= Beginning of Section =

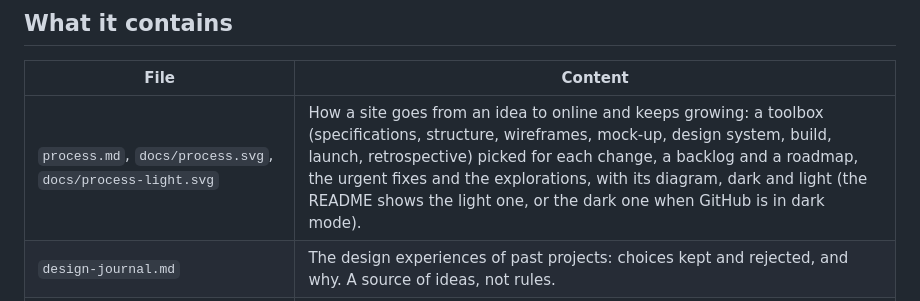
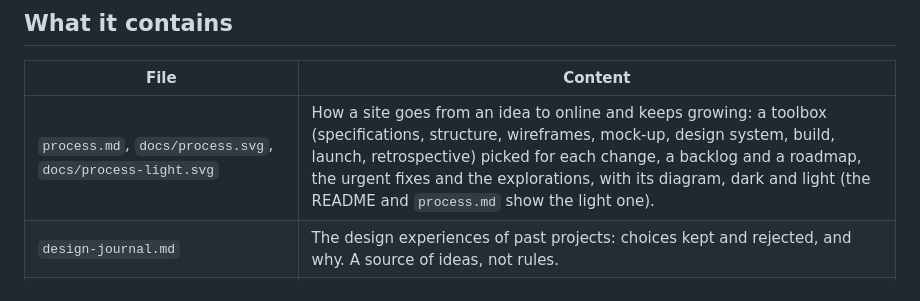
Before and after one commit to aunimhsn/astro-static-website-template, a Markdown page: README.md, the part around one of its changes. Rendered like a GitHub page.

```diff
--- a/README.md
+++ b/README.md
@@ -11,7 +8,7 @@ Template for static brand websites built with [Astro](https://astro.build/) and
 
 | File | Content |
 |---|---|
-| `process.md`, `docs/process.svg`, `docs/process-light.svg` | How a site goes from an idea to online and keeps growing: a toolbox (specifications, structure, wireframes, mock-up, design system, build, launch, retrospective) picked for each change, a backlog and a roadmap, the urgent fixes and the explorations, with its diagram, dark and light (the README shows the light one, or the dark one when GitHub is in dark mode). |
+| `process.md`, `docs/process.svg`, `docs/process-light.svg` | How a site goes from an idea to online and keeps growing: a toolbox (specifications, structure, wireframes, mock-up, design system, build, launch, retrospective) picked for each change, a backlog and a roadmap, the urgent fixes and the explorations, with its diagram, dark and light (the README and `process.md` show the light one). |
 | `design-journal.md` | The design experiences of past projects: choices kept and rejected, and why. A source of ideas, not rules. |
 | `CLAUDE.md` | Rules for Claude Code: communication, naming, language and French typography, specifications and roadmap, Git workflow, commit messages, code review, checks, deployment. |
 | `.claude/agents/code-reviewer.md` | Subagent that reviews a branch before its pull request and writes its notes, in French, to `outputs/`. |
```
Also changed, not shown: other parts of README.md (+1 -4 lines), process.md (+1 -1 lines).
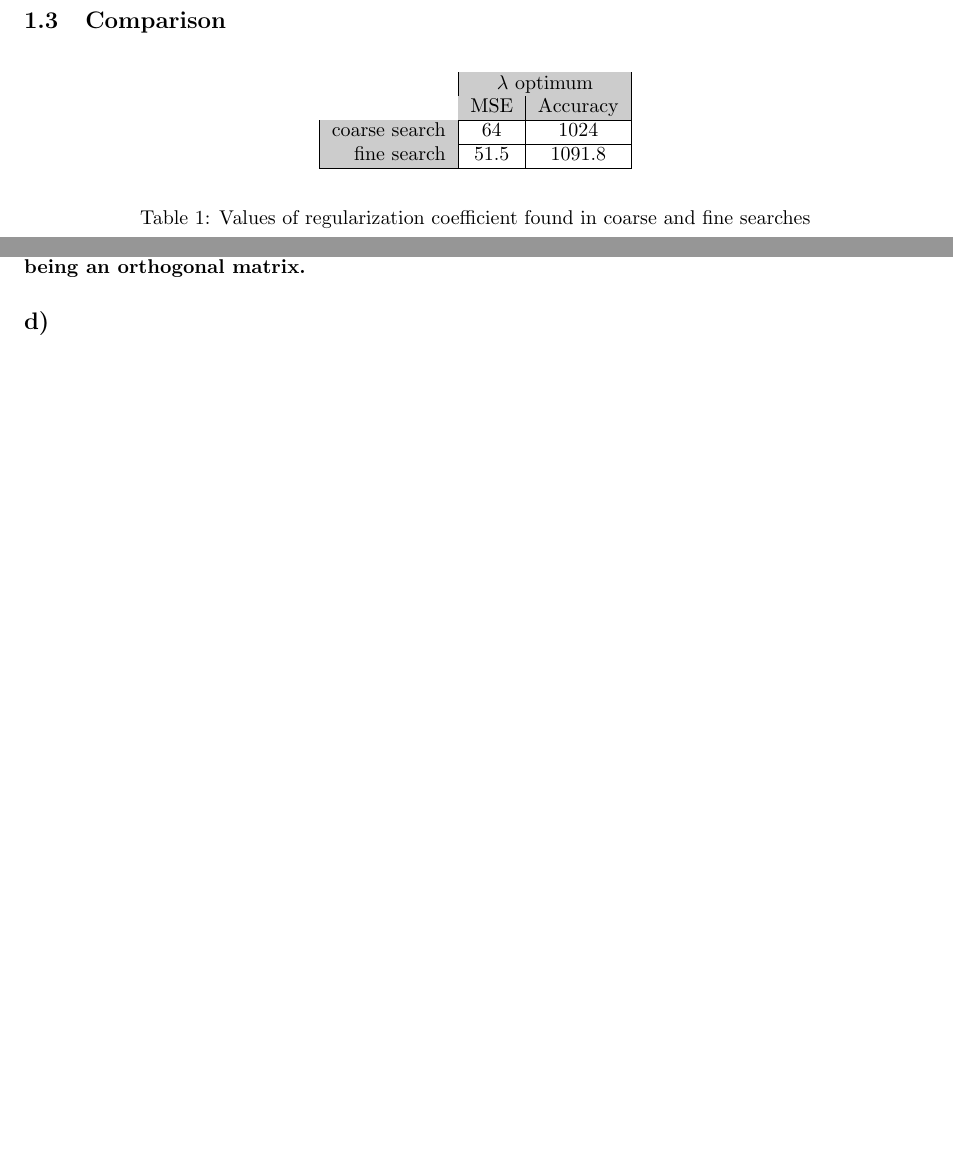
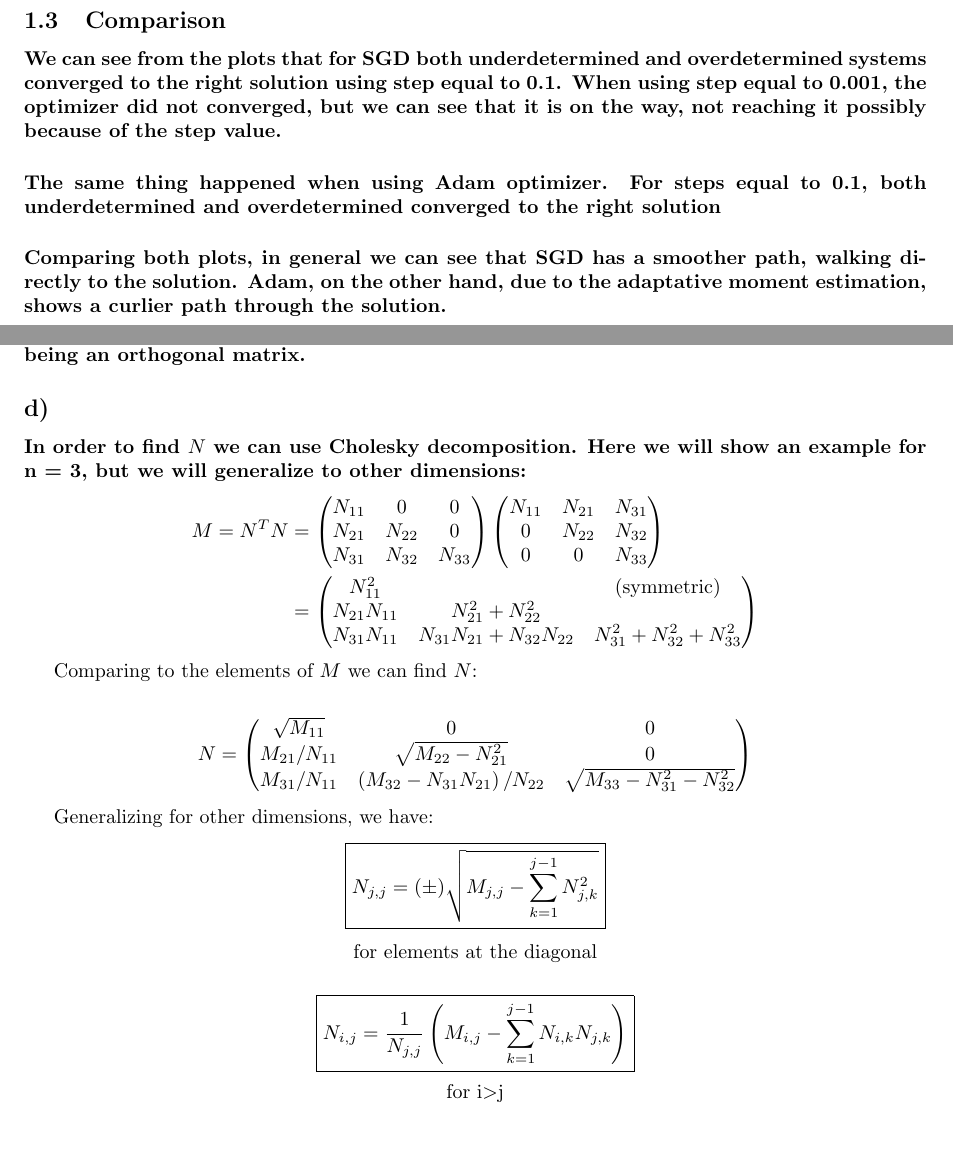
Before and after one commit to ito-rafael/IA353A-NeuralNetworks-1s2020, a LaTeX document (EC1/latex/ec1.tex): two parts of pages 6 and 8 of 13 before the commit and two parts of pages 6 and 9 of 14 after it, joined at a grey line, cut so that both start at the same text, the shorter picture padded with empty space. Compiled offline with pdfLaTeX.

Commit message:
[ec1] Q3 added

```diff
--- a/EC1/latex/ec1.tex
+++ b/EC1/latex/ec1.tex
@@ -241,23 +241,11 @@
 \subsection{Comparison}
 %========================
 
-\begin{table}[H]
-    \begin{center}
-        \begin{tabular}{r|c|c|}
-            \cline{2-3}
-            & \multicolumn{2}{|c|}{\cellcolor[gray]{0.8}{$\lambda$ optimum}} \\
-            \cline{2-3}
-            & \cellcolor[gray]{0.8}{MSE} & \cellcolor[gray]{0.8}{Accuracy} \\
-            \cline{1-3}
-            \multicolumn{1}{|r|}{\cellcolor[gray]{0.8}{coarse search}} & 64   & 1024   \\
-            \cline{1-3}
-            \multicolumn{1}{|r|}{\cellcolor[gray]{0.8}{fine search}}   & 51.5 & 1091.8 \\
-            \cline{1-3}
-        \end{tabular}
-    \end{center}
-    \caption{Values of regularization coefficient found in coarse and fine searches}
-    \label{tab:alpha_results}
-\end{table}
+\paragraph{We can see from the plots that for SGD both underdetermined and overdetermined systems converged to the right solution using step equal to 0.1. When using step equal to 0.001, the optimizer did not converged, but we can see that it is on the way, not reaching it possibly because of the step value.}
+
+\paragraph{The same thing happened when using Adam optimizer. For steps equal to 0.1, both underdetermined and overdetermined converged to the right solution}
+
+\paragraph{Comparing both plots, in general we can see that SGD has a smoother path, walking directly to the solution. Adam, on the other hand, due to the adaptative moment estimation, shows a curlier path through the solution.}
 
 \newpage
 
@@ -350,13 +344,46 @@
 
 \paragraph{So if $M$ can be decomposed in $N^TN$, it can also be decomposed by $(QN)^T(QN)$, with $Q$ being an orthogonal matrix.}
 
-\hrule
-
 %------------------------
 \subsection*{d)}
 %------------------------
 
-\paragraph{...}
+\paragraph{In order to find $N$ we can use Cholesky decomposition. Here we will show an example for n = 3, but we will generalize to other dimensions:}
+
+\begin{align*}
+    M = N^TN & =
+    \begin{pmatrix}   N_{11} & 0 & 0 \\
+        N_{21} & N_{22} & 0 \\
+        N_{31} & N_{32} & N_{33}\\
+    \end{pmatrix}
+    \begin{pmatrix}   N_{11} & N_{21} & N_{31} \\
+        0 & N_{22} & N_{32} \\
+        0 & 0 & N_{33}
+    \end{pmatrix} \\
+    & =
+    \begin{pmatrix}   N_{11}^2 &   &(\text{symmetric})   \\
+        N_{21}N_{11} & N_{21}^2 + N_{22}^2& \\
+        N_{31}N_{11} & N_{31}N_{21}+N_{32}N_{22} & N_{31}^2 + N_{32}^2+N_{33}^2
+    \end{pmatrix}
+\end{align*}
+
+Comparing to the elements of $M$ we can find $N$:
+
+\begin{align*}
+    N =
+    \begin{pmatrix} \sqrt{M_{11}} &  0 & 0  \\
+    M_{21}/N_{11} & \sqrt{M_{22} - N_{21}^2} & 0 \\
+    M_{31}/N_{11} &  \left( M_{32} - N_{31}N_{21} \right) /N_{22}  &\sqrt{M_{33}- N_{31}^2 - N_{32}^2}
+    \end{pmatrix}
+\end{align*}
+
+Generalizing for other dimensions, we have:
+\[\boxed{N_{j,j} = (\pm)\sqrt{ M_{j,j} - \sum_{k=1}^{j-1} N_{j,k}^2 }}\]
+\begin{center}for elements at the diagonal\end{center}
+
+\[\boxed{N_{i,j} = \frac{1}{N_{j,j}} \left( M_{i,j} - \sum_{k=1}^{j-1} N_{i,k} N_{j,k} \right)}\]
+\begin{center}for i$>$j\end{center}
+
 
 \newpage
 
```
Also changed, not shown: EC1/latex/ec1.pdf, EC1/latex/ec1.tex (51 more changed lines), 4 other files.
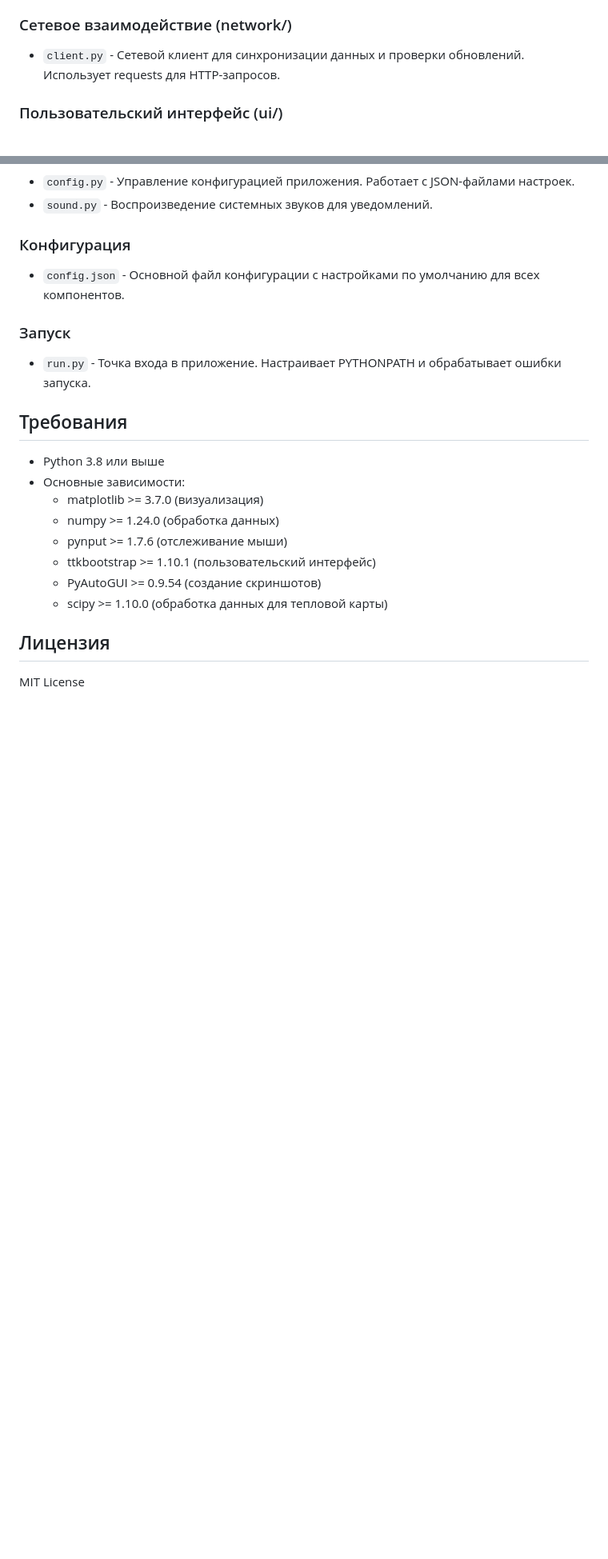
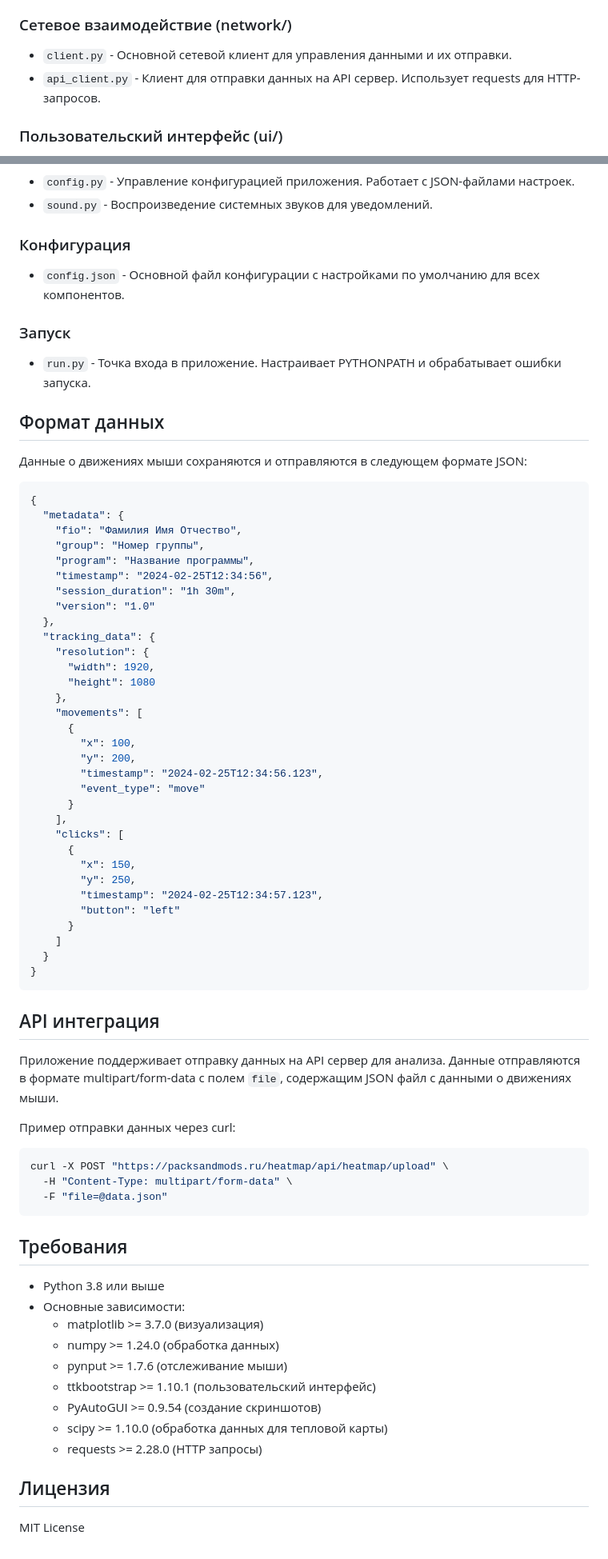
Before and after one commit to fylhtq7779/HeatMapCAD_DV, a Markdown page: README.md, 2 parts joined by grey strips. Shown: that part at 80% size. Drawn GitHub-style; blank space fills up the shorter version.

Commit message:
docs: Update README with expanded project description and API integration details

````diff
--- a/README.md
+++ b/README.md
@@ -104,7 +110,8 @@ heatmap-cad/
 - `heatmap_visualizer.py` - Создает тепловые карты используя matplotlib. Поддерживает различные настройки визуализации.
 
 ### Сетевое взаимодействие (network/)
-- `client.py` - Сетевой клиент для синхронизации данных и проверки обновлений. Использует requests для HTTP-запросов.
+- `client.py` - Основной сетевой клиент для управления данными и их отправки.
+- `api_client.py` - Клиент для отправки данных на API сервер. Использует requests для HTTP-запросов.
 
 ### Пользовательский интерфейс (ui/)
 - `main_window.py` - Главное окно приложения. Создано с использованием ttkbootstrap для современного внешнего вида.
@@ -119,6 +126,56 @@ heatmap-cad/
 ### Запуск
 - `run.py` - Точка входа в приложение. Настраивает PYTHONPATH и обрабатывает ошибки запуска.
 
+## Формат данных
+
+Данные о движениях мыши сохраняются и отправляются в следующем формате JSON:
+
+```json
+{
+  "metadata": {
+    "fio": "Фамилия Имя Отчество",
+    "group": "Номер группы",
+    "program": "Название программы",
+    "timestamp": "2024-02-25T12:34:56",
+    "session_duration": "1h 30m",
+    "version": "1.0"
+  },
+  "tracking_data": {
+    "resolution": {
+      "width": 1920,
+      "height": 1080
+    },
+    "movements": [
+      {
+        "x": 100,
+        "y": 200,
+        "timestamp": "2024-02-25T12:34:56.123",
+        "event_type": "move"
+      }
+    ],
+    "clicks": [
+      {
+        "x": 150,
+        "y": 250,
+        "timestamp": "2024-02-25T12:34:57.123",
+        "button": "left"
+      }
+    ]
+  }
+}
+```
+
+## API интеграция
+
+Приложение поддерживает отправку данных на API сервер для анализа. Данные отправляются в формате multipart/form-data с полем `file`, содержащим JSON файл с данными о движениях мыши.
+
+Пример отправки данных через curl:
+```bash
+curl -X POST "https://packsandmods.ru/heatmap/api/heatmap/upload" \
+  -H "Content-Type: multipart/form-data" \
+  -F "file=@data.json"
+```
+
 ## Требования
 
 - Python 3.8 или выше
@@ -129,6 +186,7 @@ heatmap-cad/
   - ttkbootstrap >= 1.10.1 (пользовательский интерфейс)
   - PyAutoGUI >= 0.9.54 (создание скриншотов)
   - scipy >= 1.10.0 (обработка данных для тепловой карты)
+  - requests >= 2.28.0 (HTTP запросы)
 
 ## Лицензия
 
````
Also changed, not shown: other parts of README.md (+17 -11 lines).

= End of Section =

**Task instructions:** Filter the records for the string "changed" and copy every line that holds it.

**Reply to the task:**
Also changed, not shown: other parts of README.md (+1 -4 lines), process.md (+1 -1 lines).
Also changed, not shown: EC1/latex/ec1.pdf, EC1/latex/ec1.tex (51 more changed lines), 4 other files.
Also changed, not shown: other parts of README.md (+17 -11 lines).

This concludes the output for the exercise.